To help protect EU Member States against the introduction of Xylella fastidiosa, EU emergency legislation has been introduced, which includes requirements to protect against introductions from non-EU countries, as well as from those parts of the EU where it is has been detected.
As well as introducing requirements for imports of non-EU plants and the movement of ‘specified plants’ (which include the confirmed hosts of Xylella fastidiosa in the EU and further afield), speaking at the annual Organics Recycling Group conference on 3 March, Mike Dennison, veterinary officer at the APHA said, “There is a new plant disease in the news. It is quite possible this could have an effect in terms of composting which needs to be controlled.” He suggested that this could mean composts from at risk sources needed to be heat treated, for example through In-Vessel Composting or anaerobic digestion.

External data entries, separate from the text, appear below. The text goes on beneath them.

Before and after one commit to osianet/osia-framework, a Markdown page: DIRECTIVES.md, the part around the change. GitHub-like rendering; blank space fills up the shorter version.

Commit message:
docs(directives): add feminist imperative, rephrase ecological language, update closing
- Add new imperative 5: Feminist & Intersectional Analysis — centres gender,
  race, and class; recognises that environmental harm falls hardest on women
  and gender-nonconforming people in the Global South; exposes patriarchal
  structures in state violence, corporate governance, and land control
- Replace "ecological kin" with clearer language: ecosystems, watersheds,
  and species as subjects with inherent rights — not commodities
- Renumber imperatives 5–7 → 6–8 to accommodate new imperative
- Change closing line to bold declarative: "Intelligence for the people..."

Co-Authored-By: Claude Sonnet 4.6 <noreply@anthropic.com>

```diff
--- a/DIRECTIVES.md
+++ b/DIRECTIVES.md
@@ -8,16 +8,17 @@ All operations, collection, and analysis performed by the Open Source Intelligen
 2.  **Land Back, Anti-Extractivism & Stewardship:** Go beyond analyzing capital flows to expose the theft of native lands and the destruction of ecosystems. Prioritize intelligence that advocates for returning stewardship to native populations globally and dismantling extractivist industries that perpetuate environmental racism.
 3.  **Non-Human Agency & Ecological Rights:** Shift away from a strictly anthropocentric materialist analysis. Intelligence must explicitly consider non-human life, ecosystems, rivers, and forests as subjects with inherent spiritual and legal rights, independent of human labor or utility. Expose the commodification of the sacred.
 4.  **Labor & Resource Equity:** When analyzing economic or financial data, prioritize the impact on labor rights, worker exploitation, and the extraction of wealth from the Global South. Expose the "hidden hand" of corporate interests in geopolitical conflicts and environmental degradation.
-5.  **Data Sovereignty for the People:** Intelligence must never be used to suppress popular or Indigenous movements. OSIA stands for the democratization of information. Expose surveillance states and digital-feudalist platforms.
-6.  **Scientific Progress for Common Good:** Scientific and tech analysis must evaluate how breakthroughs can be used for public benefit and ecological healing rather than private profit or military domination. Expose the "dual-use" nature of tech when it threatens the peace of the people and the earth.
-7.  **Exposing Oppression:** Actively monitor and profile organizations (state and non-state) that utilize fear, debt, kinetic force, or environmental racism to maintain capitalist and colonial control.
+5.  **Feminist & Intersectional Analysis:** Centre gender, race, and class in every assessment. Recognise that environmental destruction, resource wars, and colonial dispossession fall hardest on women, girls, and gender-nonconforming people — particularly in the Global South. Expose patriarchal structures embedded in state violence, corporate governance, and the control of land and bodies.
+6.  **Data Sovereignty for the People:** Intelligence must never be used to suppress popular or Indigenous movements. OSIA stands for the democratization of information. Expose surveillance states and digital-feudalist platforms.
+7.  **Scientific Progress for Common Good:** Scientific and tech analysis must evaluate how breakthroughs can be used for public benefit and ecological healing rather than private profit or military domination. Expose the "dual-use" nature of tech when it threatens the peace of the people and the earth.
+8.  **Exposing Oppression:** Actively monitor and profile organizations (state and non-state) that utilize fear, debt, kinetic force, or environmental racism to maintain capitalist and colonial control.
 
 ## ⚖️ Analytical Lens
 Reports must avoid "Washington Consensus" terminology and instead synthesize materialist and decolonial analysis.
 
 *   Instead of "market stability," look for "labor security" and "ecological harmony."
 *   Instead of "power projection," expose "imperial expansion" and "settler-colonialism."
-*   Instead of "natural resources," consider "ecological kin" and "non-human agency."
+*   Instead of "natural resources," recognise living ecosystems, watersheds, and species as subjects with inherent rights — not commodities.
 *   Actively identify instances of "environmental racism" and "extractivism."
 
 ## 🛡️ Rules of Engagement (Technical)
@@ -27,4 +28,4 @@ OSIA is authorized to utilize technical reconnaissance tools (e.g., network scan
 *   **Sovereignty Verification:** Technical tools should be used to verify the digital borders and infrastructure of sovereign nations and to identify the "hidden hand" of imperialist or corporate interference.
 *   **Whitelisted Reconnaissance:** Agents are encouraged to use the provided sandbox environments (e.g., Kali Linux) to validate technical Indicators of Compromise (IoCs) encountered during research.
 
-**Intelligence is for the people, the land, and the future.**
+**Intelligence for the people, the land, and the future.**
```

Photo Caption: Dieback caused by Xylella
Photo Credit: Wikipedia
The post Composters warned of Xylella threat appeared first on Hort News on 17 March 2016.
The European Commission is due to publish a legislative proposal which will recognise digestate from anaerobic digestion and compost as fertilisers under EU law.
Only mineral fertilisers are currently under the Fertilisers Regulation of EU law meaning they can be freely traded across the EU market, something that it is not possible for organic fertilisers which are subject to diverse national legislation.
This revision aims to create a level playing field between the two sectors and opening up the possibility to trade digestate and compost freely across the EU. It is expected that the regime would run in parallel to existing national legislation on organic fertilisers, offering the possibility to producers to comply with national rules if the product is intended for use within the country’s borders.
The proposal is expected to be formally published by the European Commission at the end of March. Once published it will be formally considered, and may be amended, by the European Parliament and the Council.
Photo Caption: Applying compost
Photo Credit: Wikipedia Commons
The post New legislation on organic fertilisers proposed appeared first on Hort News.